In a chapter on Hamann in The Eighteenth Century Confronts the Gods, Frank Manuel is careful to distinguish Hamann’s views from “the commonplace tradition which explained the wide usage of myths, fables, parables, allegories by the wise rational legislators of antiquity as a utilitarian mechanism necessitated by the poverty of vulgar understanding.” Hamann did not subscribe to any such “twofold philosophy” according to which “the imagery of the Bible” became “a practical limitation required by benighted primitives” (287).
Rather, in Hamann’s words, “All mortal creatures are able to recognize the truth and essence of things only in parables.” Manuel elaborates: “God spoke a pictorial language because that was the only language capable of moving man. Figurative speech was not allegorical and not a disguise; it was the language closest to reality.” Not concrete poetic language but abstraction “inevitably corrupted, demeaned, and degraded” truth.

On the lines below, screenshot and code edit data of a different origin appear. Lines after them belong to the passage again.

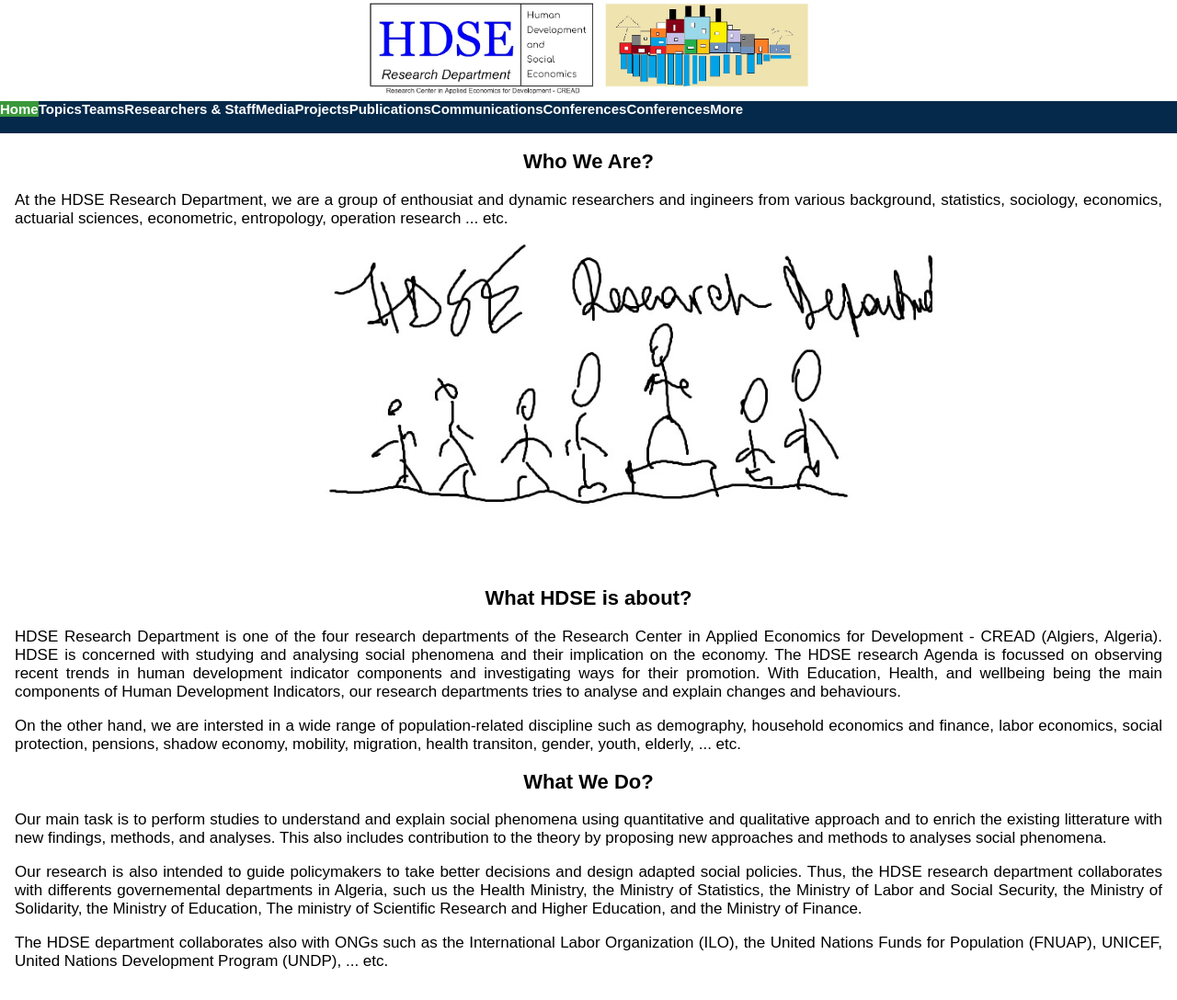
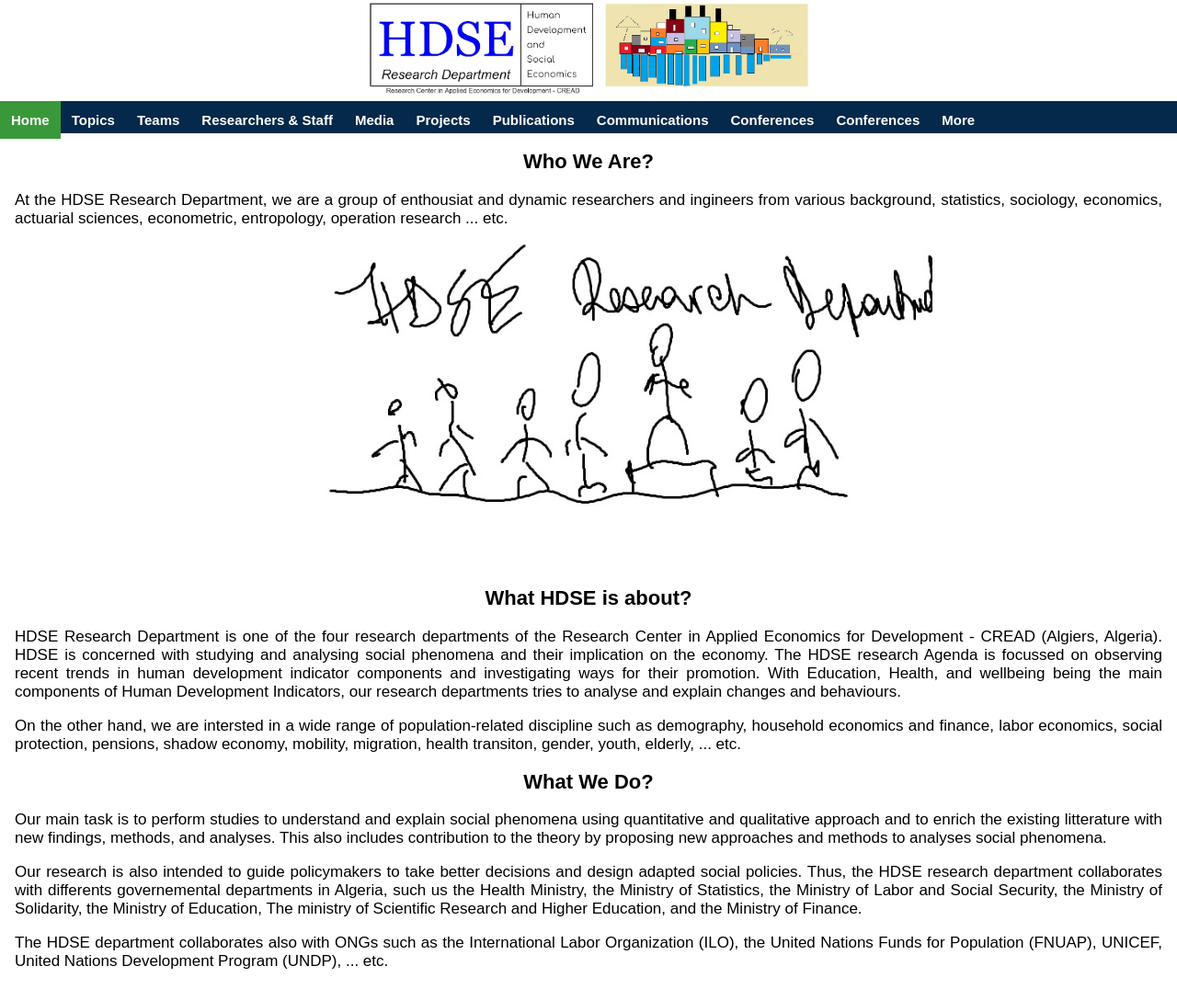
Before and after one commit to Farid-FLICI/farid-flici.github.io, a Jekyll site: the page hdse.html, which Jekyll copies as it is, in a window 1280 px wide and 1088 px high. Shown: the whole window at 92% size. Built offline with Jekyll 4.4.1, drawn with Linux system fonts in a browser that asks for light colours.

Commit message:
Update hdse.html

```diff
--- a/hdse.html
+++ b/hdse.html
@@ -15,7 +15,7 @@ ul.topnav {  list-style-type: none;  margin: 0;  padding: 0;  background-color:
 
 ul.topnav li {float: left;}
 
-ul.topnav li a {  display: block;  color: white;  text-align: center;  padding: 0;  text-decoration: none;}
+ul.topnav li a {  display: block;  color: white;  text-align: center;  padding: 12px 12px;  text-decoration: none;}
 ul.topnav li a:hover:not(.active) {background-color: #39993A;}
 ul.topnav li a.active {background-color: #04AA6D;}
 ul.topnav li.right {float: right;}
```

Because He speaks as a poet, God speaks universally: “God spoke the living language of man in all its existential fullness and emotive body, not the desiccated jargon of science and philosophy. This was the original revelation, the whole word, neither moral fable nor covert science, but the living word of God made human in passionate speech. The reason of Descartes, Newton, and Leibnitz was not a universal language, as the philosophes in their arrogance supposed, but the private speech of individuals who had to be taught to be understood. The language of man was in the Testament.”